Helicopter Parenting and College Students’ Academic Outcomes: A Comparative Study
This study examined the relationships among helicopter parenting, self-efficacy, perceived academic control, and academic outcomes of college students in the United States (N = 218) and South Korea (N = 170). Multi-group structural equational modeling results suggested that American students were more negatively impacted by helicopter parenting than Korean students. Higher levels of American helicopter parenting were related to students’ diminished perception of academic control, which, in turn, related to poorer academic achievement. Korean helicopter parenting had no relation with children’s academic achievement. In both countries, students’ perceived academic control was a powerful predictor of better academic achievement.
1. This study provides important insights for researchers and practitioners seeking to understand the implications of helicopter parenting for college students’ academic performance in different cultures.2. This study is helpful for parents, administrators, and school personnel to conceptualize how college students’ academic outcomes may be affected during the late adolescent years.3. This study provides a future direction for researchers to focus on the different effects of helicopter parenting on children’s academic outcomes across different cultures.
Parental Goals of Parents With Young Children: A Critical Review
This critical review is conducted to examine and evaluate research on parental goals of parents with young children. Thirteen studies conducted recent ten years are selected and reviewed for theoretical frameworks, methods, and findings. It is found that differences in conceptualization of parental goals and measurements based on unclear definitions have impeded effective research. With the limited perspective of contrasting cultural models (Individualism versus Collectivism), many studies have failed to conduct in-depth research to examine other aspects of parental goals or the predictive value of parenting goals. Parental awareness theory is suggested as a useful perspective for examining goals as a function of adult cognitive development. Understanding parental goals will serve as a parenting guide as well as offer valuable insights for parenting education programs.

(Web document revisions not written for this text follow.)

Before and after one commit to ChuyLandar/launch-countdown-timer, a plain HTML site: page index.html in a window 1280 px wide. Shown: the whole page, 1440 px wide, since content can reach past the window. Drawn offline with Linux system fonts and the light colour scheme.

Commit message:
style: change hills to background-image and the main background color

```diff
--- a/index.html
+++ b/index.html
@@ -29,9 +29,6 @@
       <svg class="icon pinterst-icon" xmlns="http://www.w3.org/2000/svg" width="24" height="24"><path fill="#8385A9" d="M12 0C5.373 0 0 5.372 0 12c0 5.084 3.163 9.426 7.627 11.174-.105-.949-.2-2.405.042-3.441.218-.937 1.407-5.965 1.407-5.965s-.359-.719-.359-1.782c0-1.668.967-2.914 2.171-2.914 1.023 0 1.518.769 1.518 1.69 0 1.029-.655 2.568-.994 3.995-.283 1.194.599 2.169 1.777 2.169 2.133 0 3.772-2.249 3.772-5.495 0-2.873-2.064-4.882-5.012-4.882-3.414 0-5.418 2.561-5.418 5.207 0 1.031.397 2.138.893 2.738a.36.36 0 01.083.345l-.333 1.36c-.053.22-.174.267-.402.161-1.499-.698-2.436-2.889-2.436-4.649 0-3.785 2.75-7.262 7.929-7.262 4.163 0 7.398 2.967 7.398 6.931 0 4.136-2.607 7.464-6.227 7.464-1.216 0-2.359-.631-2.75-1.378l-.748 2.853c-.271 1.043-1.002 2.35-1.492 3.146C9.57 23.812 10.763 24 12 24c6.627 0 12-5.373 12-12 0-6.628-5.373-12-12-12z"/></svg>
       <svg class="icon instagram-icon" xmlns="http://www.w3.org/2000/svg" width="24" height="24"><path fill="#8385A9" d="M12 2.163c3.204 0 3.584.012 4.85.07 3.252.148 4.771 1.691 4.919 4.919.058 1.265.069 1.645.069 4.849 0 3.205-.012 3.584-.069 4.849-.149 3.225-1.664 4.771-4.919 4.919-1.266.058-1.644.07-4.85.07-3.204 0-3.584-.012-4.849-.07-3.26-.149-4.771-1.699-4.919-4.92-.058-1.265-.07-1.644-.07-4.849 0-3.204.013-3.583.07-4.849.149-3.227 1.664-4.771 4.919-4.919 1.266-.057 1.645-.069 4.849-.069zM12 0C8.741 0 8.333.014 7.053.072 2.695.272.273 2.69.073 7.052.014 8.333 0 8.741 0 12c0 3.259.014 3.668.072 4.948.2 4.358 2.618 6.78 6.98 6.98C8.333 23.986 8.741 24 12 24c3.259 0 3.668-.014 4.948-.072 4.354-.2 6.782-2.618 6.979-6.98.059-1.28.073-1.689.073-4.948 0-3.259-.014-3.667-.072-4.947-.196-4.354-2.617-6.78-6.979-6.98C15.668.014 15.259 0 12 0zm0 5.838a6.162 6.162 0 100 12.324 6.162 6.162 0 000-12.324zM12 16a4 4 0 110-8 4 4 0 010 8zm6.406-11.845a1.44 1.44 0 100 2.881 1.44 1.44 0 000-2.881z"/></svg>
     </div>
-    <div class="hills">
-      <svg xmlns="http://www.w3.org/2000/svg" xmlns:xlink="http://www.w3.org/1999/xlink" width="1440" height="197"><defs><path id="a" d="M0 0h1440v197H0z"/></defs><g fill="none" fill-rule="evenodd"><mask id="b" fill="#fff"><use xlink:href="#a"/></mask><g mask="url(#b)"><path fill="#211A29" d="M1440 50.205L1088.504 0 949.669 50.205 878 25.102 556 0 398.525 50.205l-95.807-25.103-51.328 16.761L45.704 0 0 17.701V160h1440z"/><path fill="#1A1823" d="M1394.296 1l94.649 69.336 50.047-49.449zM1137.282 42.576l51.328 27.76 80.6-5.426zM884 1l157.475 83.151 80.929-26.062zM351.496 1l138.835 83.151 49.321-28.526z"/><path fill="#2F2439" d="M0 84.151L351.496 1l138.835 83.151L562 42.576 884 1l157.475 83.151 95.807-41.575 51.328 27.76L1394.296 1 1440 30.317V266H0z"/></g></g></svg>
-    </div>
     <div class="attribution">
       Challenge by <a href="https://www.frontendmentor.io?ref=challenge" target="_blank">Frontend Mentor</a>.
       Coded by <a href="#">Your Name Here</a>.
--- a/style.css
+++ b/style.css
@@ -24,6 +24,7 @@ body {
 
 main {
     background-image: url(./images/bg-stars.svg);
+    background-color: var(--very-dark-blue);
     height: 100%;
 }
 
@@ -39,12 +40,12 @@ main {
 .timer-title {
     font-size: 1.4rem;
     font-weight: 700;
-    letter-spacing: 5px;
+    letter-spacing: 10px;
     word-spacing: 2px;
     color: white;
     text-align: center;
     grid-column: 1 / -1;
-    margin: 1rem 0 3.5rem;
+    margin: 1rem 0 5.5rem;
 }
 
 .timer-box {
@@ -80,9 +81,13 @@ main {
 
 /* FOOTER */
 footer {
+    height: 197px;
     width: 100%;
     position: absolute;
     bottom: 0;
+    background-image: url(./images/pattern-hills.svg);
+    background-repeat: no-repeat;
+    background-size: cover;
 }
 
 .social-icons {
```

To review research on parental goals of parents with young children To address the limitations of previous studies about parental goals by critically reviewing the selected articles To provide new directions for future research about parental goals
Are There Benefits to Responding to Your Infant When They First Begin to Cry? A Systematic Review
Infant communication is vocalized primarily through crying--conveying a wide range of feelings and messages. But, when should you pick up a crying infant? Family life educators often hear this question when working with new parents. Contemporary thinking across the world creates a dilemma for educators, as decisions about when to respond differ across families’ culture, community expectations, and views of sensitivity. This literature review provides an important tool to help educators understand how parental/caregiver responsiveness influences neurological, socio-emotional, and intellectual development. Sharing this information with families can help parents make informed decisions about how to respond to infants’ cries.
Following this presentation, participants will be able to1. describe the role of responsiveness for children's development. 2. synthesize research based information with parents' care approaches. 3. list benefits of responsiveness for both parent and child.